## Task brief:
Filter task. Return each line of the material that holds the string "handleSelect".

## Entries supplied:
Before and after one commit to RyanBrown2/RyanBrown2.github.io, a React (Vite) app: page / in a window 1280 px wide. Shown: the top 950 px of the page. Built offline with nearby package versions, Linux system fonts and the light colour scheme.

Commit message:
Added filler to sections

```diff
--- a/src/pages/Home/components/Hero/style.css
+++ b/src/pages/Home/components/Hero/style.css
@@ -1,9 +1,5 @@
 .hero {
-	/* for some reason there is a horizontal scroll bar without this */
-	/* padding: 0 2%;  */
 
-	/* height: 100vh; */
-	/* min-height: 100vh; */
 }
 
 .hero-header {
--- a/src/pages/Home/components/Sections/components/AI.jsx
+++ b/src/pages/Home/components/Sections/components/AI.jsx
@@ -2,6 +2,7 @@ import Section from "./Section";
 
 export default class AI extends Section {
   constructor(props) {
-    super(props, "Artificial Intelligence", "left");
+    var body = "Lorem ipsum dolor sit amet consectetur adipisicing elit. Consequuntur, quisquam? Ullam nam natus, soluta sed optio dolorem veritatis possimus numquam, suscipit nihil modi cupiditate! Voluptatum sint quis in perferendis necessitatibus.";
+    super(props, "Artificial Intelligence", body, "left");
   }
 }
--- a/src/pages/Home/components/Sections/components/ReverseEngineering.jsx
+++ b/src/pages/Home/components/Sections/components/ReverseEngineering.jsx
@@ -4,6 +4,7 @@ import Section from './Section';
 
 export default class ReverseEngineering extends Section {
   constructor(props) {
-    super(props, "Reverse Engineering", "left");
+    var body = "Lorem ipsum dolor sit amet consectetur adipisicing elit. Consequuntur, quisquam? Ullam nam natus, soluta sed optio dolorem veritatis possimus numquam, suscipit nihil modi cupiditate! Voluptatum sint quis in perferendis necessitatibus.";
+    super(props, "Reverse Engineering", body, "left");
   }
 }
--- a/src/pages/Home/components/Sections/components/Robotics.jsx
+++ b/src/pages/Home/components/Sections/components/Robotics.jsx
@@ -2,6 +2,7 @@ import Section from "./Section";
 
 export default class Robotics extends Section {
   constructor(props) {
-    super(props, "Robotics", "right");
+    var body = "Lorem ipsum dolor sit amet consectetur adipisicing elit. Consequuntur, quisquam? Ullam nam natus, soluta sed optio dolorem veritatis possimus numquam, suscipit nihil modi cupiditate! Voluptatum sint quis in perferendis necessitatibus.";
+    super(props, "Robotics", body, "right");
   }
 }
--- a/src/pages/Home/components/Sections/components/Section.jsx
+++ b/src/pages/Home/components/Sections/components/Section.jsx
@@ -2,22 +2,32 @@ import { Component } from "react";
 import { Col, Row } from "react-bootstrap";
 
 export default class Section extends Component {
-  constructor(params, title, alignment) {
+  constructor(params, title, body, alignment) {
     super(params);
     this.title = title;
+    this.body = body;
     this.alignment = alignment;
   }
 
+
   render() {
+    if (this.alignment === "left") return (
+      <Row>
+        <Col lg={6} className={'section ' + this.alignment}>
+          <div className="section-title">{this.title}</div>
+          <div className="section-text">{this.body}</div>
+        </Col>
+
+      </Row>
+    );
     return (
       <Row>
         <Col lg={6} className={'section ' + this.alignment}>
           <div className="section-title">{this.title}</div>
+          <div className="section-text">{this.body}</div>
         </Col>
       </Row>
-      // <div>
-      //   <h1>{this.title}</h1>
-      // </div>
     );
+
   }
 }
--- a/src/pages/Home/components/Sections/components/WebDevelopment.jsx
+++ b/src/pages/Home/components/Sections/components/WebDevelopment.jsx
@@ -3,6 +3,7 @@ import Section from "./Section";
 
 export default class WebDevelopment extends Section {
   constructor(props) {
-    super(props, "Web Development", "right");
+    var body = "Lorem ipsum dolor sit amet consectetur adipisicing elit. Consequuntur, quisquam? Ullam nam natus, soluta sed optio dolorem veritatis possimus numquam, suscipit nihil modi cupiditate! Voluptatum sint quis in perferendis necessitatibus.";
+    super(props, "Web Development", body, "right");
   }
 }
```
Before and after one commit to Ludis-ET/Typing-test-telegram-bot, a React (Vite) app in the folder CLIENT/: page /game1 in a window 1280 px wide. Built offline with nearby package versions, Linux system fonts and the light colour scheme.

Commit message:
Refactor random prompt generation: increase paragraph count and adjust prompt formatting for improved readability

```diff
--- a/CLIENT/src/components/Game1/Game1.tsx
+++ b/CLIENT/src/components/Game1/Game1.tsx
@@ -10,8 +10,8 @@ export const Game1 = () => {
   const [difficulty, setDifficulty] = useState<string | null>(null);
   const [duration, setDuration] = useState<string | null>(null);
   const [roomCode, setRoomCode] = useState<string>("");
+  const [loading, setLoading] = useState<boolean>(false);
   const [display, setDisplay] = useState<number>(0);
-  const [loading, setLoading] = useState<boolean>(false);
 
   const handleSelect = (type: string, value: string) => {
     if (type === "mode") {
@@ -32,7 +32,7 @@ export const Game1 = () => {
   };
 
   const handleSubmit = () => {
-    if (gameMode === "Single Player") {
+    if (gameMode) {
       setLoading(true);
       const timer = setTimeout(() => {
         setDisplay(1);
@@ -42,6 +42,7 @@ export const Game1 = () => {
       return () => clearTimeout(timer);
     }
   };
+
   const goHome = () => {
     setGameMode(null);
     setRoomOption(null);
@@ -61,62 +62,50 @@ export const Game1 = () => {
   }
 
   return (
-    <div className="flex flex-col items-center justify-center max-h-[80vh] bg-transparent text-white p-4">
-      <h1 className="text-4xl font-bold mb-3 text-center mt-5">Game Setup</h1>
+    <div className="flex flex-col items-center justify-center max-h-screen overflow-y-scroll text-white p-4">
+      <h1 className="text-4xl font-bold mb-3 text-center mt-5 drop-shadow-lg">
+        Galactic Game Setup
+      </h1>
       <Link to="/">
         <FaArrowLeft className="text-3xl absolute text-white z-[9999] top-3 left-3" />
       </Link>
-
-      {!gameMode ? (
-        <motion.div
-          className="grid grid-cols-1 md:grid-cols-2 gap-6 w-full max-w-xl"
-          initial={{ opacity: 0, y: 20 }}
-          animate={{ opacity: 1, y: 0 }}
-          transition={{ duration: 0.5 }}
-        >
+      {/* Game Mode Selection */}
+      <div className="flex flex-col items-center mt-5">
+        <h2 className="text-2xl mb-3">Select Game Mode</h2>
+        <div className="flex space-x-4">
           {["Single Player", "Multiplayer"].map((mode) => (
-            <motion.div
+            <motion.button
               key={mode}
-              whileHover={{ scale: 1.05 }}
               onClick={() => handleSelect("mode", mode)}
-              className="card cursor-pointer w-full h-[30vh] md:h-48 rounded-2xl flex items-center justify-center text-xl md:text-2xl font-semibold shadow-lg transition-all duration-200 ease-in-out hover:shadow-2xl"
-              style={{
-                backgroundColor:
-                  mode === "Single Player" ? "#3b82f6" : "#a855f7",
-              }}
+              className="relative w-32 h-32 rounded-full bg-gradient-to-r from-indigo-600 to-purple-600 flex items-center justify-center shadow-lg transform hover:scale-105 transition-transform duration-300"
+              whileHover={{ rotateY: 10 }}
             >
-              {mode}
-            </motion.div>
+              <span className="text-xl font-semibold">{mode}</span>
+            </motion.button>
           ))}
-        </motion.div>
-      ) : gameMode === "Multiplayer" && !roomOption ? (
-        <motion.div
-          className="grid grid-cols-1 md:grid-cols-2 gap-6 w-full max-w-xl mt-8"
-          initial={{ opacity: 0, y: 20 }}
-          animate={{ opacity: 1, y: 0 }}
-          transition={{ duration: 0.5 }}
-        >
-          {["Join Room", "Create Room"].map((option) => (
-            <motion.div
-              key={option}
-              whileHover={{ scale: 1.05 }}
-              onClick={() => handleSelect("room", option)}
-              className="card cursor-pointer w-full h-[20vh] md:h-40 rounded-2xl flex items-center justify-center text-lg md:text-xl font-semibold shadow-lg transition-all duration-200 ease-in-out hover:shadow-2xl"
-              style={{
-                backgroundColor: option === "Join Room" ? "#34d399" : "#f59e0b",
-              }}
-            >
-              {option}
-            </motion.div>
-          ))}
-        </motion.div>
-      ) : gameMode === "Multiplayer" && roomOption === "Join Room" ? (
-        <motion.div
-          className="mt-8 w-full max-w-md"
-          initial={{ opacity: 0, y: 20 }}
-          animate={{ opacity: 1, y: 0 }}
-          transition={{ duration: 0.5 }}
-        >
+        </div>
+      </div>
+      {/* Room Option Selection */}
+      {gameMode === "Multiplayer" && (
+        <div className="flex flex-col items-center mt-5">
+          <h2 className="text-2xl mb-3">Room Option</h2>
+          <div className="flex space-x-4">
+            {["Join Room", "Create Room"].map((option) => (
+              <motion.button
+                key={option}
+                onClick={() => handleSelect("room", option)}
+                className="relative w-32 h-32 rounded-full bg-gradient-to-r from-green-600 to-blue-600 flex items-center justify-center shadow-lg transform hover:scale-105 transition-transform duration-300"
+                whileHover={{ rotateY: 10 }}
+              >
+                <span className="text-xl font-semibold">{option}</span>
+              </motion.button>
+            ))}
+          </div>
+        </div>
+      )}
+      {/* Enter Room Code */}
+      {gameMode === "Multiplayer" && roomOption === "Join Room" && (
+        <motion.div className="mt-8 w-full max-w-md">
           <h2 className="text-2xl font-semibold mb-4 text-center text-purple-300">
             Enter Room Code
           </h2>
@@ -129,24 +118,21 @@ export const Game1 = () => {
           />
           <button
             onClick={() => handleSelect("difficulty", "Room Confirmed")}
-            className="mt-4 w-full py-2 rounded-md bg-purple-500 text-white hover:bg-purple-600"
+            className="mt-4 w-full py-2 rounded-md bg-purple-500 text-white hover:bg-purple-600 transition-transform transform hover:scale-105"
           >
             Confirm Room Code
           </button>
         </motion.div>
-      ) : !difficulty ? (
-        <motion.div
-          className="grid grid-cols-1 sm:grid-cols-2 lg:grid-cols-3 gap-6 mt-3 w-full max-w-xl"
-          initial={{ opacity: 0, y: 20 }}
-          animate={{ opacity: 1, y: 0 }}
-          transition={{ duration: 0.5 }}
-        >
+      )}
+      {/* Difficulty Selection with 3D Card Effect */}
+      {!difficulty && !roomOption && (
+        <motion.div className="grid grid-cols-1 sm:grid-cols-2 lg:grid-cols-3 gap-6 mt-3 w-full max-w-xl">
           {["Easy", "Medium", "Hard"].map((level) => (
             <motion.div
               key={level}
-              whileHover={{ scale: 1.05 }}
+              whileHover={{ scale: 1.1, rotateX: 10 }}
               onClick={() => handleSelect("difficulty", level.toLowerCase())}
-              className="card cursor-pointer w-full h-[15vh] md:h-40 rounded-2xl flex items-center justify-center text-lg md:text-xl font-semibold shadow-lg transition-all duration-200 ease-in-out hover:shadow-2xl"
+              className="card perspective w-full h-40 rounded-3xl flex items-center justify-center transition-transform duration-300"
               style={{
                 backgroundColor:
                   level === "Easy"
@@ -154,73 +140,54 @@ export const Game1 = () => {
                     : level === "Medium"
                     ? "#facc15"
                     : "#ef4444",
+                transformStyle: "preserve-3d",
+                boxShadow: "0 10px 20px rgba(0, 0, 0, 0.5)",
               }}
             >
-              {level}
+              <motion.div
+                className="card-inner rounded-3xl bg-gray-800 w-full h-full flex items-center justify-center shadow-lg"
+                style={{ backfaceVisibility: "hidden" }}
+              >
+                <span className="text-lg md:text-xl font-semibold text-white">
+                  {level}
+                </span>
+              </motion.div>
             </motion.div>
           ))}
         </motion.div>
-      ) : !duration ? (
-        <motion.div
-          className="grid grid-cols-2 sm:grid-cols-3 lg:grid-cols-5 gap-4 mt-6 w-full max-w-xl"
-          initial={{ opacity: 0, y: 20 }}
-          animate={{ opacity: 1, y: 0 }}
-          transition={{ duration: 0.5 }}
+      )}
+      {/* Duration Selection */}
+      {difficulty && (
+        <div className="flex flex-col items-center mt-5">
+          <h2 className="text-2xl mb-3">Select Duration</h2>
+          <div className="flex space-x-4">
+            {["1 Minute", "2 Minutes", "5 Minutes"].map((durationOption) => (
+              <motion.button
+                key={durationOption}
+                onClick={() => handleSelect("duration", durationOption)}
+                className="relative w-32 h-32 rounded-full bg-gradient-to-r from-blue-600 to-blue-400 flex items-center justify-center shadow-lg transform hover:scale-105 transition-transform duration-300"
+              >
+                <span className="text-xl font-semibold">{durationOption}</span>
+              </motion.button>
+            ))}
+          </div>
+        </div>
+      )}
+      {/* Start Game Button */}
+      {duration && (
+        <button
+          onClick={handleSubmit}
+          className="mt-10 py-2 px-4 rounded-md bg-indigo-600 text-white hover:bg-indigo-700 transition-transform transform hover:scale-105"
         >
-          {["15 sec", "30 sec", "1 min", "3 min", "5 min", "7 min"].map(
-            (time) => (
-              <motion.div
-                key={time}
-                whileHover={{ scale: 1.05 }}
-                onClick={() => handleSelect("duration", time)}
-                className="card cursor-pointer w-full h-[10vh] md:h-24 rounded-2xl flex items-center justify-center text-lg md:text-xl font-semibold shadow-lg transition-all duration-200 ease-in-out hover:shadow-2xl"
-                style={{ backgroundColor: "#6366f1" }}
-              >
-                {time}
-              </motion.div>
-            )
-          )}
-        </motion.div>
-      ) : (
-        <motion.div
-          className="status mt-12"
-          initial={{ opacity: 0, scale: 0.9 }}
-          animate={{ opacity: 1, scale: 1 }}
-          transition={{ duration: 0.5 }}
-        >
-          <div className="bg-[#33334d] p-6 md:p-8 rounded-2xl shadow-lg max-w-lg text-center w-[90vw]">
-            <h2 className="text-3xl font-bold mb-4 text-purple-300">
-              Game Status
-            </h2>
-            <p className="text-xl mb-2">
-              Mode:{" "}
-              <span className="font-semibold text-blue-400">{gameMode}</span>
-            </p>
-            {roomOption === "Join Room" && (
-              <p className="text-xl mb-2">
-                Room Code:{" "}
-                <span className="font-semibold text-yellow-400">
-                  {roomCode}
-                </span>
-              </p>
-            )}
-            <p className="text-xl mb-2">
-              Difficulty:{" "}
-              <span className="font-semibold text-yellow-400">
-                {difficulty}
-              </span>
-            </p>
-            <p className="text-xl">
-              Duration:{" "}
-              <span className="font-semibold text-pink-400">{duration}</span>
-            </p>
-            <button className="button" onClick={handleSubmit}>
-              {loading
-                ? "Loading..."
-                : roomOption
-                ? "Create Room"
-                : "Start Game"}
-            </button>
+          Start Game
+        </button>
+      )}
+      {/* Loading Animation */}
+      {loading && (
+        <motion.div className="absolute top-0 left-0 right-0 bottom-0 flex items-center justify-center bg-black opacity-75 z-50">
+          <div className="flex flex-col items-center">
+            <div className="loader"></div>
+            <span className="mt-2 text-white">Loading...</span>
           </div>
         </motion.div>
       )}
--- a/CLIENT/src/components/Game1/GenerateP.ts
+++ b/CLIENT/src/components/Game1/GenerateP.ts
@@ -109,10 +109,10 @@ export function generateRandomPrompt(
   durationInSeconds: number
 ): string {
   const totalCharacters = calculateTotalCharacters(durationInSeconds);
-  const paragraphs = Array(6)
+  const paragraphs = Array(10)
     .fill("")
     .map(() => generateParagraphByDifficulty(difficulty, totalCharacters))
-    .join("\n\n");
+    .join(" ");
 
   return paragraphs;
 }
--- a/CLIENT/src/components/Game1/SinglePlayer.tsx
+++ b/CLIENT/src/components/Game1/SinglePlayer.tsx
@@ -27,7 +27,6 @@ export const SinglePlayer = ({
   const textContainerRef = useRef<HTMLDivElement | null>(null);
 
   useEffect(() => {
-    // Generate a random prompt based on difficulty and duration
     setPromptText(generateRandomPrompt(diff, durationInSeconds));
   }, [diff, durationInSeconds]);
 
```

## Response to this task:
   const handleSelect = (type: string, value: string) => {
               onClick={() => handleSelect("mode", mode)}
-              onClick={() => handleSelect("room", option)}
+                onClick={() => handleSelect("room", option)}
             onClick={() => handleSelect("difficulty", "Room Confirmed")}
               onClick={() => handleSelect("difficulty", level.toLowerCase())}
+                onClick={() => handleSelect("duration", durationOption)}
-                onClick={() => handleSelect("duration", time)}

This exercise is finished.